It was a terrible day for Chinese stocks on Monday due to concerns over the potential negative economic impact of the Wuhan coronavirus. The iShares FTSE/Xinhua China 25 Index (NYSE: FXI) dropped 4.2% and had the attention of at least one large option trader.
On Monday, Benzinga Pro subscribers received two option alerts related to unusually large trades of FXI ETF options.
- One trader sold 1,289 FXI ETF call options with a $43 strike price expiring on March 20 near the bid price at 49.1 cents. The trade represented a bearish bet worth $63,289.
- Another trader bought 785 FXI ETF call options with a $44 strike price expiring on March 20 near the ask price at 32.1 cents. The trade represented a $41,376 bullish bet.
Why It's Important
Even traders who stick exclusively to stocks often monitor option market activity closely for unusually large trades. Given the relative complexity of the options market, large options traders are typically considered to be more sophisticated than the average stock trader.
Many of these large options traders are wealthy individuals or institutions who may have unique information or theses related to the underlying stock.
Unfortunately, stock traders often use the options market to hedge against their larger stock positions, and there’s no surefire way to determine if an options trade is a standalone position or a hedge. In this case, given the relatively modest size of the two FXI ETF trades by institutional standards, they are unlikely to be hedges.
More China Volatility Ahead?
The Wuhan coronavirus spooked the markets again due to new reports that the disease could be more contagious than initially expected.
This is not the first time a Chinese coronavirus scare has rattled the markets. The Wuhan virus is very similar to the coronavirus that caused the 2002 and 2003 outbreak of SARS in China. Bank of America analyst Shaun Kelley compared Wuhan to SARS.
“What is known about the disease, its curability and how it spreads is still limited but as we learn more, the virus appears to be more difficult to combat than expected, esp. as it may be contagious during its incubation period (unlike SARS),” Kelley wrote in a note.
Chart courtesy of Trading View.
During the peak of the SARS scare from December 2002 to April 2003, the S&P 500 dropped 8.3% and stocks related to discretionary spending and emerging markets (particularly China) underperformed.
The silver lining is that over the next six months after the scare, the S&P 500 more than made up for its losses, gaining 18.6%.
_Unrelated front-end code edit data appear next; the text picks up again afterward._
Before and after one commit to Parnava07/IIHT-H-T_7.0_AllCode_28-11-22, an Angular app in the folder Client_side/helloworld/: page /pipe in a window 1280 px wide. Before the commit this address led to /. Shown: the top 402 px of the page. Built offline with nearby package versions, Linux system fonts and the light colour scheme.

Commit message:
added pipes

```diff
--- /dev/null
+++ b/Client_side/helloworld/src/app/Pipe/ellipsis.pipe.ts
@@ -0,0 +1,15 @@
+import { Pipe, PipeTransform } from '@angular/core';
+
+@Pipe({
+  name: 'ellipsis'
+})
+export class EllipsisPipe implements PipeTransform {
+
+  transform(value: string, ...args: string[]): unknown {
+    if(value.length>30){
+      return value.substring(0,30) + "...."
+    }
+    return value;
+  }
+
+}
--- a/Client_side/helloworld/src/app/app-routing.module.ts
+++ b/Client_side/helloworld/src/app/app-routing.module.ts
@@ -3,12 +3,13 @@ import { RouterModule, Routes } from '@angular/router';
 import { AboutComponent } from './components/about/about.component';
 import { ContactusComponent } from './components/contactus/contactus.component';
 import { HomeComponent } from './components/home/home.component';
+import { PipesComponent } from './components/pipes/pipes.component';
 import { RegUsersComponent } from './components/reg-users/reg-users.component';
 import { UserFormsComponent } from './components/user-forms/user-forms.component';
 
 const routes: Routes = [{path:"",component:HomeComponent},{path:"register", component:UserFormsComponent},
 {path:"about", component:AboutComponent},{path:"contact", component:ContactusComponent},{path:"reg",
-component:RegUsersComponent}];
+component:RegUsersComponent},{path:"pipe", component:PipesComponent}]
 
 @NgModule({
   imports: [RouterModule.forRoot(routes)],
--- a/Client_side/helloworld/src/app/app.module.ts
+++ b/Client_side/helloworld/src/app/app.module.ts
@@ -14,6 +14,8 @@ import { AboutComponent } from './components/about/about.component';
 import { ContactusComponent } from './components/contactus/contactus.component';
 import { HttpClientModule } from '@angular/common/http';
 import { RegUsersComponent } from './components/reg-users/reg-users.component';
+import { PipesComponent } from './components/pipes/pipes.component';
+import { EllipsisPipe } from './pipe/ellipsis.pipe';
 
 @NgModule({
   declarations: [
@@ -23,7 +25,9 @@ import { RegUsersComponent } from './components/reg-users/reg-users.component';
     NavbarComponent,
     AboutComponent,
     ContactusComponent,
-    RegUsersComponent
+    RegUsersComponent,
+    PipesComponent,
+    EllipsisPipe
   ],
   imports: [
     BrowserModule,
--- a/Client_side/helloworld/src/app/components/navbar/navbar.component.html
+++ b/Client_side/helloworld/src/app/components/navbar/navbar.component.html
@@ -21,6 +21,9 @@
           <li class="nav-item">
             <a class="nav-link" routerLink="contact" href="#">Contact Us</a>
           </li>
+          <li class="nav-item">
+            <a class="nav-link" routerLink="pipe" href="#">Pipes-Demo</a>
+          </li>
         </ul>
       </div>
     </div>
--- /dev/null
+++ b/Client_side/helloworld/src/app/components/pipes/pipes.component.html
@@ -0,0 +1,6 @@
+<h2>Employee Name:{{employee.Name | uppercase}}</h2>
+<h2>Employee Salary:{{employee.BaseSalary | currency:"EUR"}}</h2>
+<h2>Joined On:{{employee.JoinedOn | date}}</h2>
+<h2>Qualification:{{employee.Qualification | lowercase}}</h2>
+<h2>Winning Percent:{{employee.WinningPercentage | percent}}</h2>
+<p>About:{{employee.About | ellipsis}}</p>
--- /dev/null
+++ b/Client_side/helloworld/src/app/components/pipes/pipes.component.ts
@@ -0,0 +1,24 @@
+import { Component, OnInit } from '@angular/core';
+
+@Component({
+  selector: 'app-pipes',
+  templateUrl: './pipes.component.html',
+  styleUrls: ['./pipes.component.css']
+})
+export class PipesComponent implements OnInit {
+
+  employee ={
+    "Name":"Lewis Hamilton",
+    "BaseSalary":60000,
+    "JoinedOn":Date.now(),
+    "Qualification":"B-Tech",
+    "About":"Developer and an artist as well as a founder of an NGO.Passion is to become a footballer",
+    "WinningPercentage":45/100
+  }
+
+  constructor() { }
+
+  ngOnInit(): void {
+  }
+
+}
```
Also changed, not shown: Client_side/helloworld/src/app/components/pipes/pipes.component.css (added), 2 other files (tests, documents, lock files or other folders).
The general consensus among market experts is that the Wuhan sell-off will eventually be a buying opportunity, but timing the dip may be difficult. The good news for long-term investors is that the mortality rate of the Wuhan virus is under 3% up to this point compared to a more than 9% mortality rate for SARS.
Do you agree or disagree with these predictions? Email firstname.lastname@example.org with your thoughts.